_Task to complete_
Filter the entries down to the lines holding "href", then copy those lines.

(Version difference data)
'''

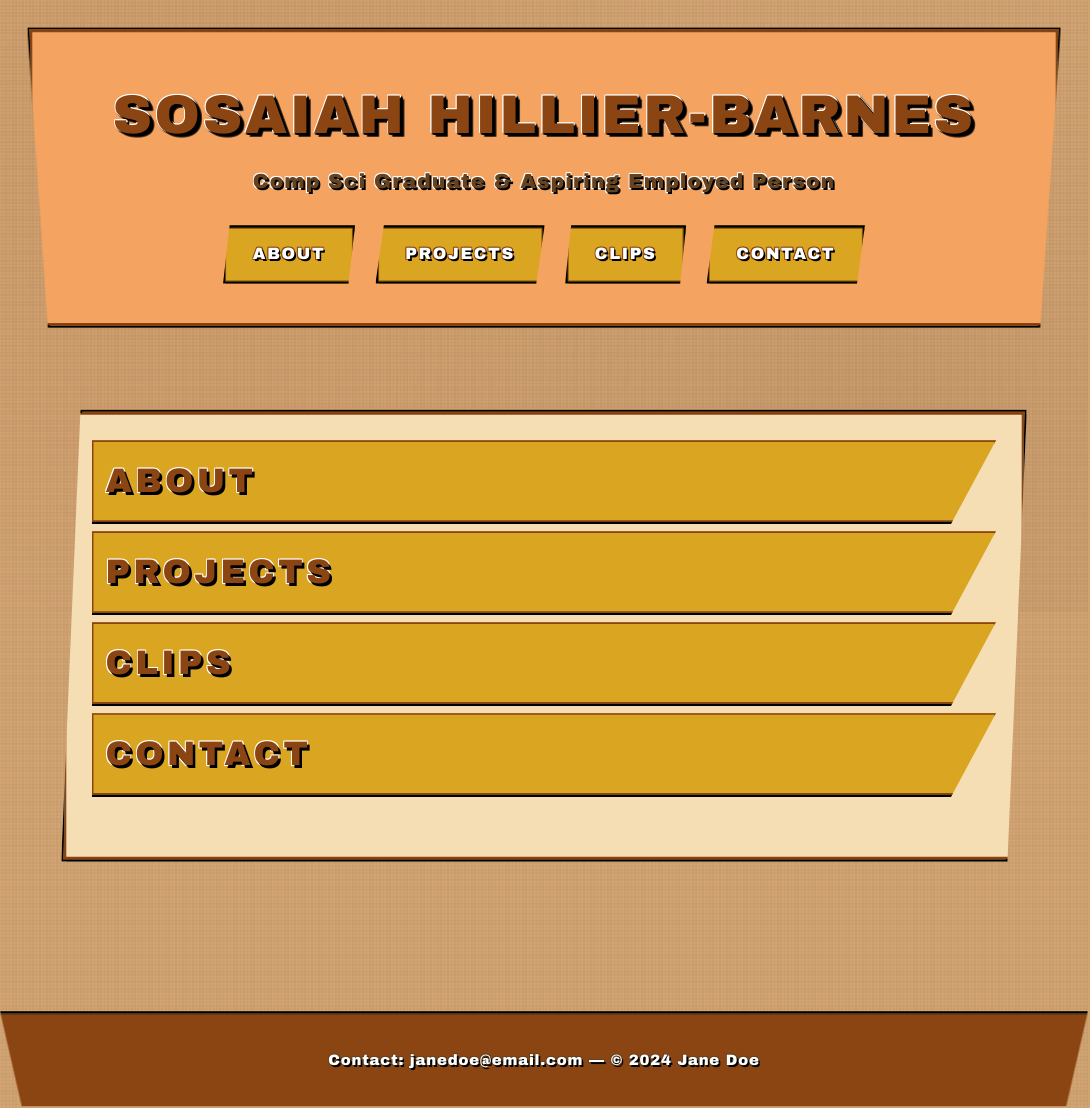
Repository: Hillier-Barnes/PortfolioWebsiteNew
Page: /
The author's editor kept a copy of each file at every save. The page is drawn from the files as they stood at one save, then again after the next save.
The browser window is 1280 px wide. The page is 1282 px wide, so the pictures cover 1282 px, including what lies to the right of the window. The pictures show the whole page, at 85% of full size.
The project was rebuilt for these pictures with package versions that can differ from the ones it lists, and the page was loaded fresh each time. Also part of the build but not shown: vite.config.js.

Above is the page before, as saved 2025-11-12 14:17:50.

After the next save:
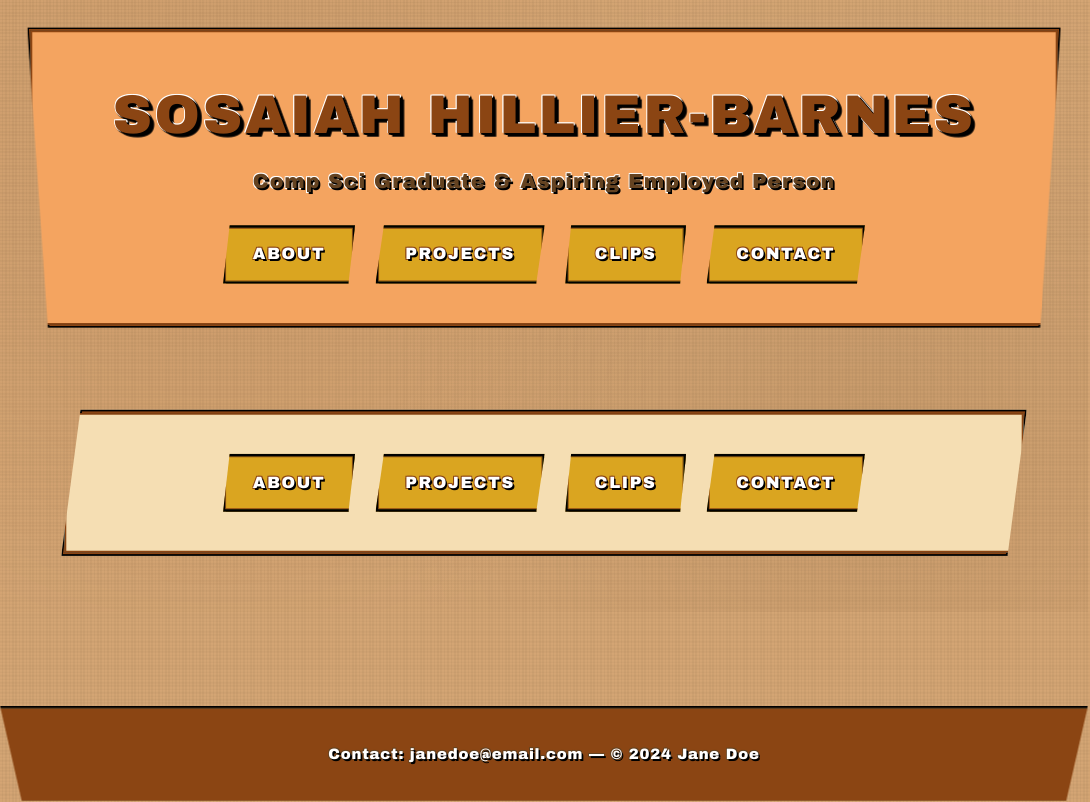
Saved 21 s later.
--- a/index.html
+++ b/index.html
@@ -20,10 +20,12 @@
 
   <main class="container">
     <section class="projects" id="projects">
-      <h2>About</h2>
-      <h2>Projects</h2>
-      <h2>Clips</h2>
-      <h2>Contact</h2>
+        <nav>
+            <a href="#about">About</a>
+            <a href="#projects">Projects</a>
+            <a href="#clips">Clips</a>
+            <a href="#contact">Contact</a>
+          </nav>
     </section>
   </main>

'''

_Task output_
+            <a href="#about">About</a>
+            <a href="#projects">Projects</a>
+            <a href="#clips">Clips</a>
+            <a href="#contact">Contact</a>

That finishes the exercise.